Riverside County has initiated plans. All fall, Cal Trans and the county Transportation Department have been clearing culverts and scraping berms along roadsides to prevent flooding and pooling of run-off. Last week, the county Emergency Management Department held a meeting at the Nature Center. Besides discussing plans, actions and preparedness, the agency distributed bags for sand.
On Wednesday, Dec. 9, the Federal Emergency Management Agency held a drill and press conference to announce the work it has begun to prepare for possible significant disasters from inundating rains.
Among FEMA’s actions was preparing its Severe El Niño Disaster Response plan. The El Niño task force focused on interpreting data in areas of California, Arizona and Nevada (FEMA’s Region 9), which have proved historically vulnerable to heavy and prolonged rains. Through this assessment, the task force seeks to identify critical decision points during all phases of a potential incident — from pre-incident, incident onset, to response and recovery.
The latest National Weather Service forecast for this winter, released last week, states, “El Niño is expected to remain strong through Northern Hemisphere winter 2015-16, with a transition to ENSO-neutral anticipated during the late spring or early summer 2016.”
The FEMA report identified several important aspects of a strong El Niño pattern. Not only are there more wet days, but the wet days tend to be wetter than a normal rainy winter day. Looking at records from the 1997-98 El Niño, several California communities experienced rain on 25 or more days in both January and February.
“The lack of any significant letup in rains allowed almost no days for drying,” the report’s authors wrote. “Each period of heavy rain sent more earth sliding to lower elevations at a number of locations in the central and south part of the state.”
“Understand the risk of where you live and where are the flood areas,” advised Robert Fenton, the FEMA Region 9 administrator. “Have a plan; know where to go during and after the storm.”
This would include extra batteries, a radio, flashlights and potable water. He recommended individuals purchase flood insurance. Already this fall, more than 7,100 new policies have been issued.

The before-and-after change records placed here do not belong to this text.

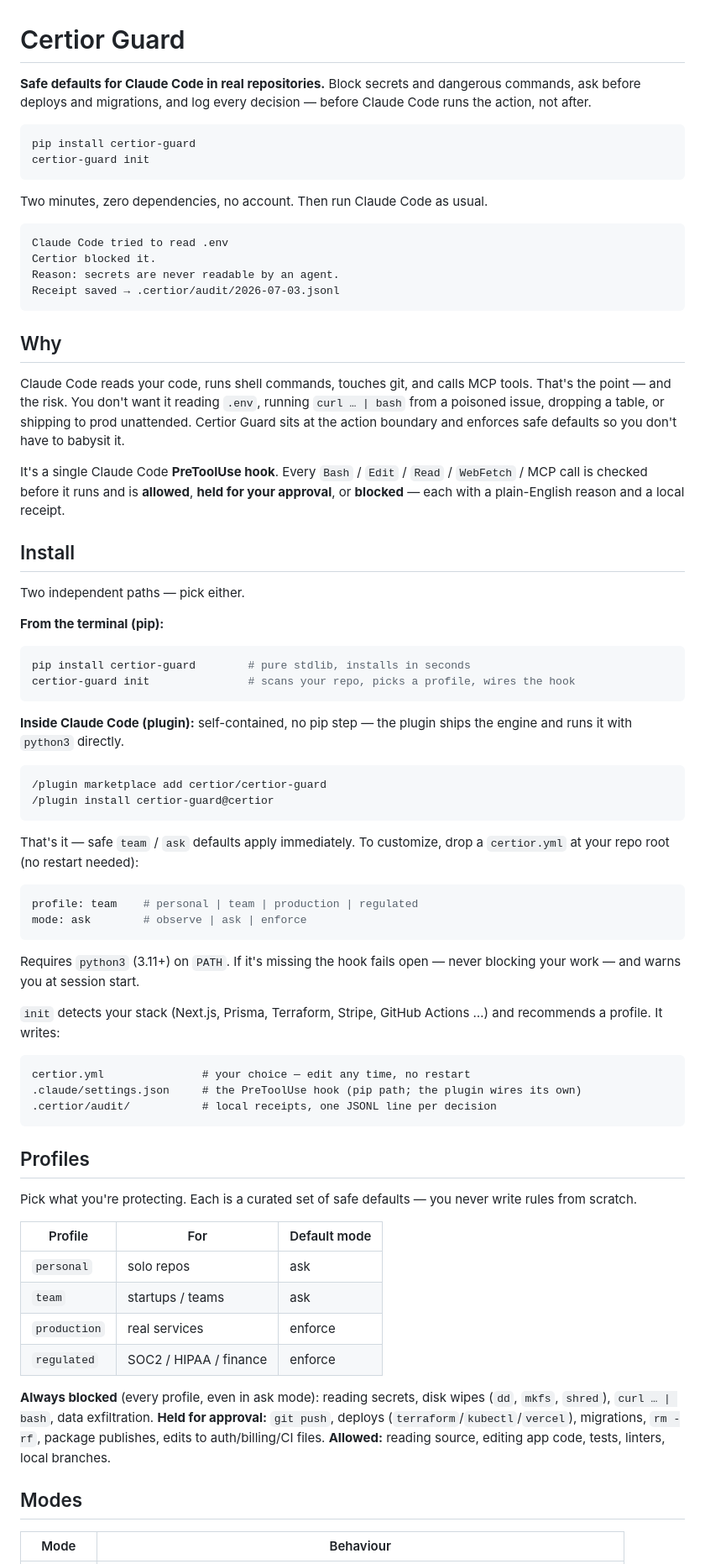
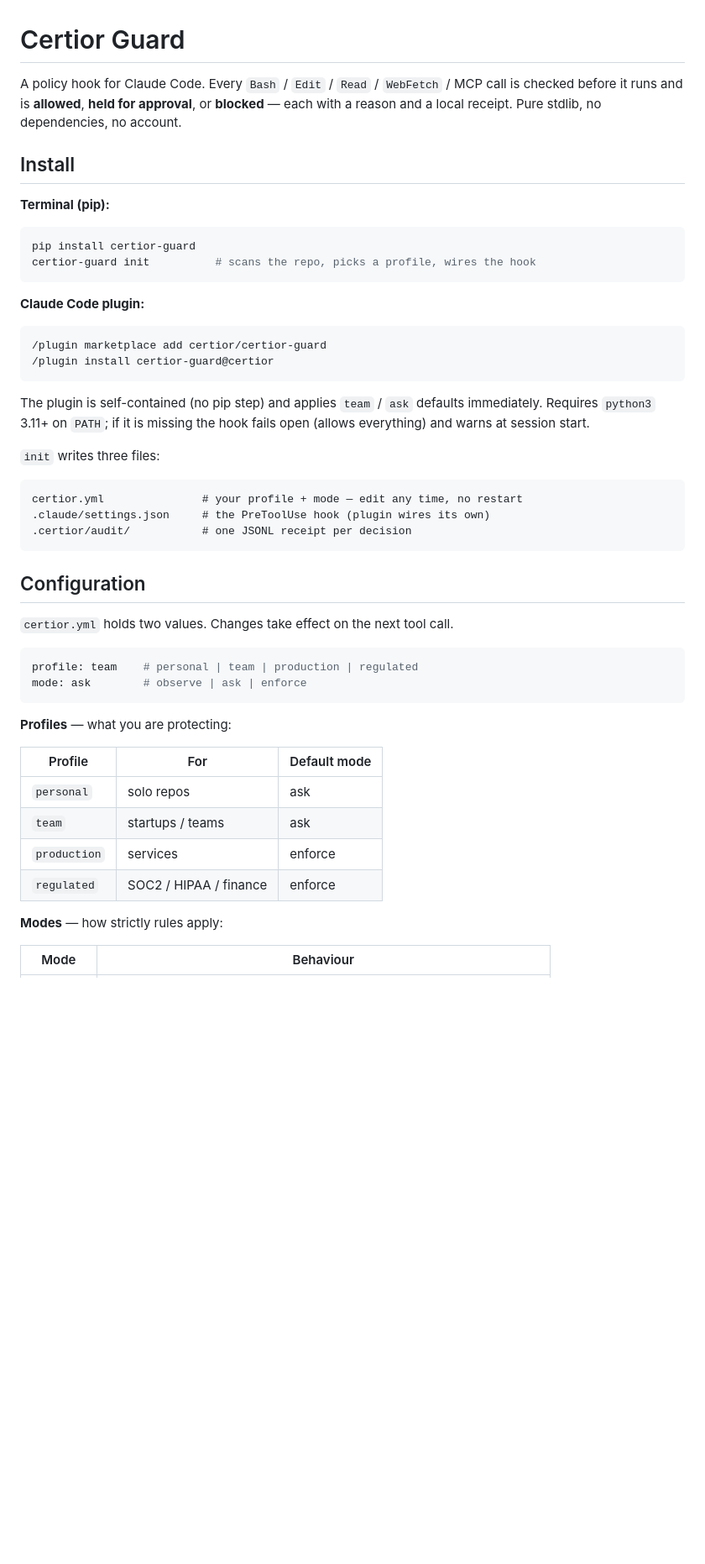
Before and after one commit to certior/certior-guard, a Markdown page: README.md, the part around one of its changes. Shown at 84% size. Drawn GitHub-style; blank space fills up the shorter version.

````diff
--- a/README.md
+++ b/README.md
@@ -1,94 +1,57 @@
 # Certior Guard
 
-**Safe defaults for Claude Code in real repositories.** Block secrets and
-dangerous commands, ask before deploys and migrations, and log every decision —
-before Claude Code runs the action, not after.
+A policy hook for Claude Code. Every `Bash` / `Edit` / `Read` / `WebFetch` / MCP
+call is checked before it runs and is **allowed**, **held for approval**, or
+**blocked** — each with a reason and a local receipt. Pure stdlib, no
+dependencies, no account.
+
+## Install
+
+**Terminal (pip):**
 
 ```bash
 pip install certior-guard
-certior-guard init
+certior-guard init          # scans the repo, picks a profile, wires the hook
 ```
 
-Two minutes, zero dependencies, no account. Then run Claude Code as usual.
-
-```
-Claude Code tried to read .env
-Certior blocked it.
-Reason: secrets are never readable by an agent.
-Receipt saved → .certior/audit/2026-07-03.jsonl
-```
-
-## Why
-
-Claude Code reads your code, runs shell commands, touches git, and calls MCP
-tools. That's the point — and the risk. You don't want it reading `.env`,
-running `curl … | bash` from a poisoned issue, dropping a table, or shipping to
-prod unattended. Certior Guard sits at the action boundary and enforces safe
-defaults so you don't have to babysit it.
-
-It's a single Claude Code **PreToolUse hook**. Every `Bash` / `Edit` / `Read` /
-`WebFetch` / MCP call is checked before it runs and is **allowed**, **held for
-your approval**, or **blocked** — each with a plain-English reason and a local
-receipt.
-
-## Install
-
-Two independent paths — pick either.
-
-**From the terminal (pip):**
-
-```bash
-pip install certior-guard        # pure stdlib, installs in seconds
-certior-guard init               # scans your repo, picks a profile, wires the hook
-```
-
-**Inside Claude Code (plugin):** self-contained, no pip step — the plugin ships
-the engine and runs it with `python3` directly.
+**Claude Code plugin:**
 
 ```
 /plugin marketplace add certior/certior-guard
 /plugin install certior-guard@certior
 ```
 
-That's it — safe `team` / `ask` defaults apply immediately. To customize, drop a
-`certior.yml` at your repo root (no restart needed):
+The plugin is self-contained (no pip step) and applies `team` / `ask` defaults
+immediately. Requires `python3` 3.11+ on `PATH`; if it is missing the hook fails
+open (allows everything) and warns at session start.
+
+`init` writes three files:
+
+```
+certior.yml               # your profile + mode — edit any time, no restart
+.claude/settings.json     # the PreToolUse hook (plugin wires its own)
+.certior/audit/           # one JSONL receipt per decision
+```
+
+## Configuration
+
+`certior.yml` holds two values. Changes take effect on the next tool call.
 
 ```yaml
 profile: team    # personal | team | production | regulated
 mode: ask        # observe | ask | enforce
 ```
 
-Requires `python3` (3.11+) on `PATH`. If it's missing the hook fails open — never
-blocking your work — and warns you at session start.
-
-`init` detects your stack (Next.js, Prisma, Terraform, Stripe, GitHub Actions …)
-and recommends a profile. It writes:
-
-```
-certior.yml               # your choice — edit any time, no restart
-.claude/settings.json     # the PreToolUse hook (pip path; the plugin wires its own)
-.certior/audit/           # local receipts, one JSONL line per decision
-```
-
-## Profiles
-
-Pick what you're protecting. Each is a curated set of safe defaults — you never
-write rules from scratch.
+**Profiles** — what you are protecting:
 
 | Profile | For | Default mode |
 |---|---|---|
 | `personal` | solo repos | ask |
 | `team` | startups / teams | ask |
-| `production` | real services | enforce |
+| `production` | services | enforce |
 | `regulated` | SOC2 / HIPAA / finance | enforce |
 
-**Always blocked** (every profile, even in ask mode): reading secrets, disk
-wipes (`dd`, `mkfs`, `shred`), `curl … | bash`, data exfiltration.
-**Held for approval:** `git push`, deploys (`terraform`/`kubectl`/`vercel`),
-migrations, `rm -rf`, package publishes, edits to auth/billing/CI files.
-**Allowed:** reading source, editing app code, tests, linters, local branches.
-
-## Modes
+**Modes** — how strictly rules apply:
 
 | Mode | Behaviour |
 |---|---|
````
Also changed, not shown: other parts of README.md (+26 -53 lines).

But FEMA did identify a slight silver lining in the four-year drought: “There is a reduced expectation for main-stem river flooding compared to previous El Niño seasons. This is mainly attributed to the drought and current reservoir capacity to store more water.”
Because of the drought, storage basins are much lower than in 1997-98, thus they have more capacity to store water as streams and rivers flow into the storage areas. For example, in 1997, Lake Perris was at 81 percent of its capacity. In October 2015, it was at 36 percent of capacity.
However, the severity of the drought has hardened soils, and during and after the first rains, soil may “act like cement, making it difficult to soak up rains increasing run off … From a meteorology standpoint, this is the greater concern for flooding for this upcoming season,” according to the report.
Todd Morris of the National Weather Service advised, “The current El Niño has reached the strong category … This one is very similar to the 1997 El Niño, at least to its strength and may exceed it within 30 days … The impacts will be seen mainly in January through March and it has the potential for one of the strongest El Niños in history.”
Mark Ghilarducci, director of California’s Office of Emergency Service, said besides flooding, residents should be aware of areas where soils and rocks could move and slide, such as the Mountain Fire burned areas. “Debris could tumble down with little warning,” he said. “We want to empower the public with as much information as possible.”